[YOUR ASSIGNMENT] Every entry is to be reproduced word for word, but the images are not.

[SUPPLIED DATA]

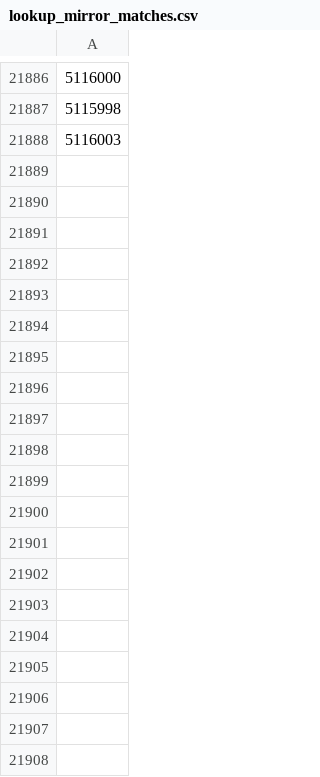
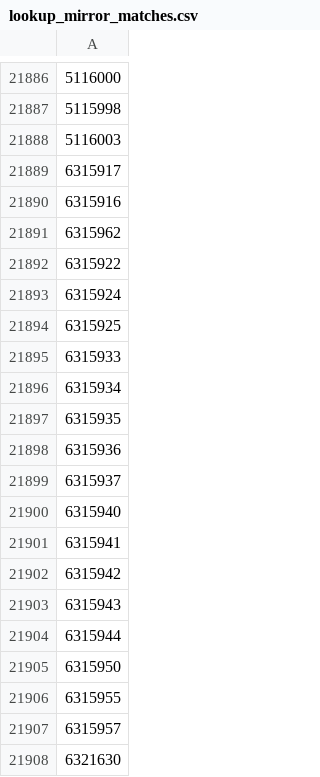
Before and after one commit to TimDenby161/AutoModel, a CSV file: lookup_mirror_matches.csv, drawn as a sheet; only a part is shown, gaps mark what is left out; the diff covers the shown part only.

```diff
--- a/lookup_mirror_matches.csv
+++ b/lookup_mirror_matches.csv
@@ -21888 +21888,21 @@
 5116003
+6315917
+6315916
+6315962
+6315922
+6315924
+6315925
+6315933
+6315934
+6315935
+6315936
+6315937
+6315940
+6315941
+6315942
+6315943
+6315944
+6315950
+6315955
+6315957
+6321630
```
Also changed, not shown: 14 added rows elsewhere in this file, automodel_bets.csv, automodel_club_sync_errors.csv, 7 other files.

[WORKED SOLUTION]
Before and after one commit to TimDenby161/AutoModel, a CSV file: lookup_mirror_matches.csv, drawn as a sheet; only a part is shown, gaps mark what is left out; the diff covers the shown part only.

```diff
--- a/lookup_mirror_matches.csv
+++ b/lookup_mirror_matches.csv
@@ -21888 +21888,21 @@
 5116003
+6315917
+6315916
+6315962
+6315922
+6315924
+6315925
+6315933
+6315934
+6315935
+6315936
+6315937
+6315940
+6315941
+6315942
+6315943
+6315944
+6315950
+6315955
+6315957
+6321630
```
Also changed, not shown: 14 added rows elsewhere in this file, automodel_bets.csv, automodel_club_sync_errors.csv, 7 other files.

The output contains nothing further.